Data to use Start Marker
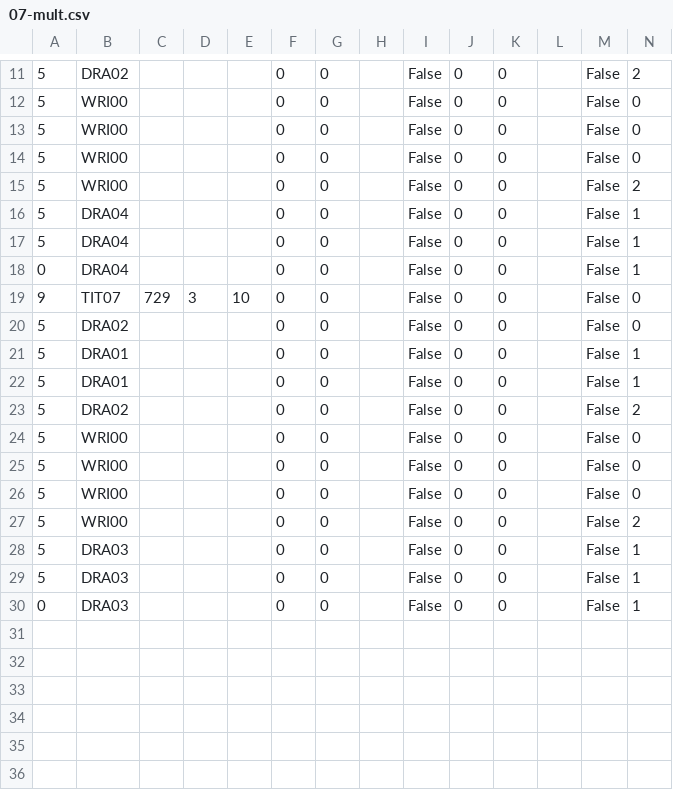
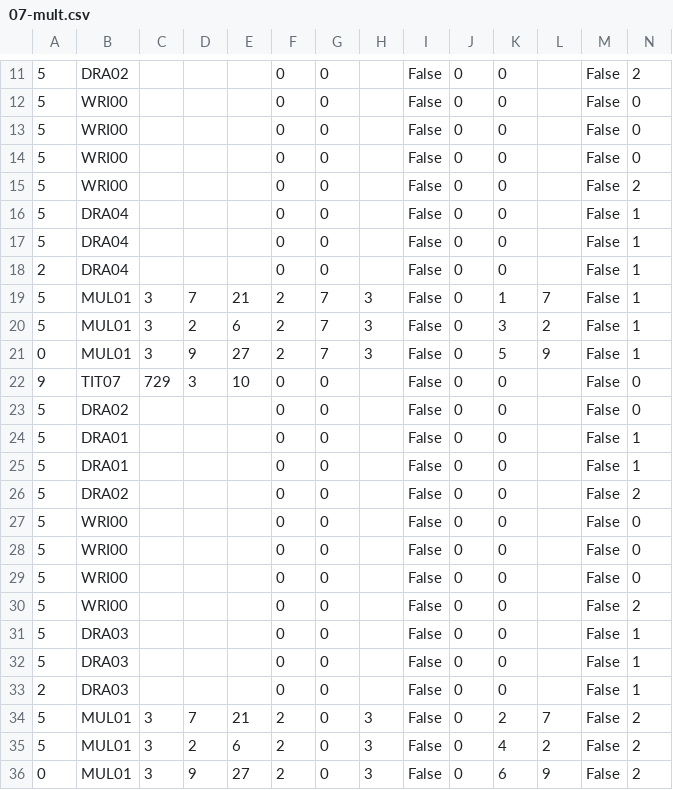
Before and after one commit to jforget/raku-Arithmetic-PaperAndPencil, a CSV file: t/data/07-mult.csv, drawn as a sheet; only a part is shown, gaps mark what is left out; addresses are those after the commit; rows hold the shown columns only; the diff names each change by its address in the sheet, - before the commit and + after, or states it on an @@ line.

```diff
--- a/t/data/07-mult.csv
+++ b/t/data/07-mult.csv
-A18: 0
+A18: 2
+row 19: 5 | MUL01 | 3 | 7 | 21 | 2 | 7 | 3 | False | 0 | 1 | 7 | False | 1
+row 20: 5 | MUL01 | 3 | 2 | 6 | 2 | 7 | 3 | False | 0 | 3 | 2 | False | 1
+row 21: 0 | MUL01 | 3 | 9 | 27 | 2 | 7 | 3 | False | 0 | 5 | 9 | False | 1
-A33: 0
+A33: 2
+row 34: 5 | MUL01 | 3 | 7 | 21 | 2 | 0 | 3 | False | 0 | 2 | 7 | False | 2
+row 35: 5 | MUL01 | 3 | 2 | 6 | 2 | 0 | 3 | False | 0 | 4 | 2 | False | 2
+row 36: 0 | MUL01 | 3 | 9 | 27 | 2 | 0 | 3 | False | 0 | 6 | 9 | False | 2
```
Also changed, not shown: 4 other files.
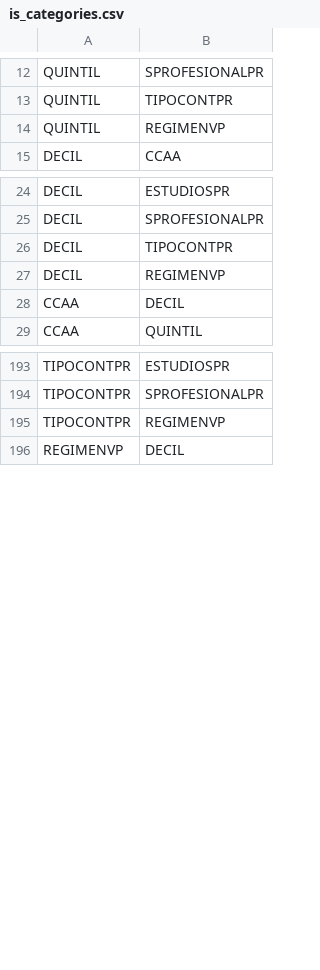
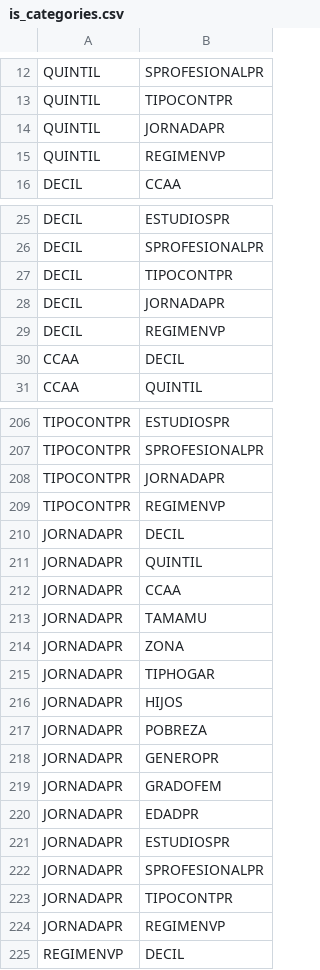
Before and after one commit to bc3LC/medusa, a CSV file: inst/extdata/is_categories.csv, drawn as a sheet; only a part is shown, gaps mark what is left out; the diff covers the shown part only; the diff names each change by its address in the sheet, - before the commit and + after, or states it on an @@ line.

Commit message:
update categories & is_categories

```diff
--- a/inst/extdata/is_categories.csv
+++ b/inst/extdata/is_categories.csv
+row 14: QUINTIL | JORNADAPR
+row 28: DECIL | JORNADAPR
+row 208: TIPOCONTPR | JORNADAPR
+row 210: JORNADAPR | DECIL
+row 211: JORNADAPR | QUINTIL
+row 212: JORNADAPR | CCAA
+row 213: JORNADAPR | TAMAMU
+row 214: JORNADAPR | ZONA
+row 215: JORNADAPR | TIPHOGAR
+row 216: JORNADAPR | HIJOS
+row 217: JORNADAPR | POBREZA
+row 218: JORNADAPR | GENEROPR
+row 219: JORNADAPR | GRADOFEM
+row 220: JORNADAPR | EDADPR
+row 221: JORNADAPR | ESTUDIOSPR
+row 222: JORNADAPR | SPROFESIONALPR
+row 223: JORNADAPR | TIPOCONTPR
+row 224: JORNADAPR | REGIMENVP
```
Also changed, not shown: 12 added rows elsewhere in this file, 2 other files.
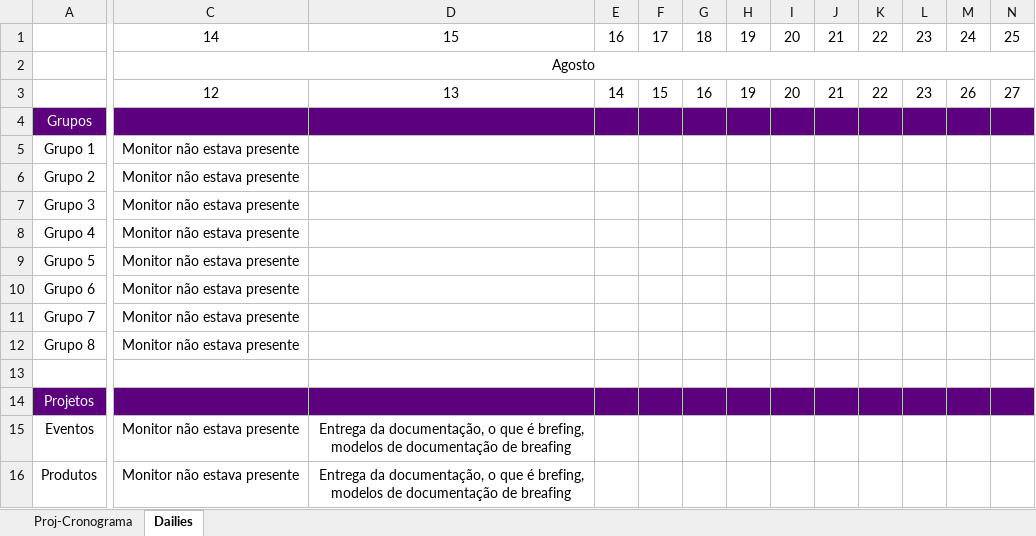
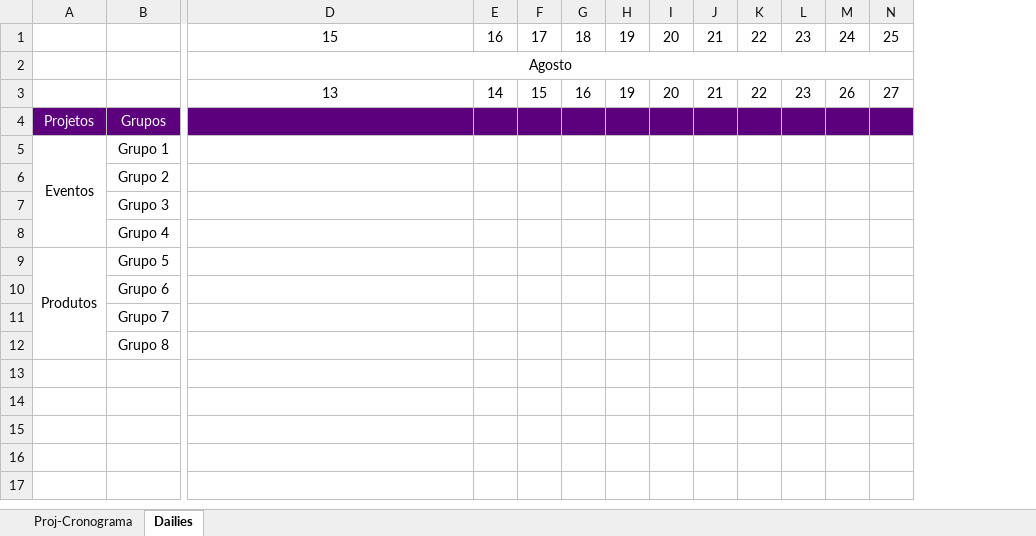
Before and after one commit to Saulomsantos/2s2019-t3-mentoria, an Excel workbook: Cronograma/CodeXp - Acompanhamento - Turma A.xlsx, sheet Dailies, drawn as a sheet; only a part is shown, gaps mark what is left out; values as stored, in another font and other column widths than the file's, no borders; charts and pictures not drawn; removed rows and columns are numbered as before the commit, all else as after; rows hold the shown columns only; the diff names each change by its address in the sheet, - before the commit and + after, or states it on an @@ line.

```diff
--- a/Cronograma/CodeXp - Acompanhamento - Turma A.xlsx (sheet Dailies)
+++ b/Cronograma/CodeXp - Acompanhamento - Turma A.xlsx (sheet Dailies)
+column A, rows 4-9: Projetos | Eventos |  |  |  | Produtos
-column C, rows 1-12: 14 | Agosto | 12 |  | Monitor não estava presente | Monitor não estava presente | Monitor não estava presente | Monitor não estava presente | Monitor não estava presente | Monitor não estava presente | Monitor não estava presente | Monitor não estava presente
-D2: (empty)
+D2: Agosto
+D2:Q2 merged
-row 13: (empty)
-row 14: Projetos
-row 15: Eventos | Monitor não estava presente | Entrega da documentação, o que é brefing, modelos de documentação de breafing
-row 16: Produtos | Monitor não estava presente | Entrega da documentação, o que é brefing, modelos de documentação de breafing
```
Also changed, not shown: charts or pictures, Cronograma/CodeXp - Acompanhamento - Turma B.xlsx.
Data to use End Marker
:: About this task ::
Report the number of lines in the entries that hold the word "changed". Nothing else is wanted.

:: Finished exercise ::
3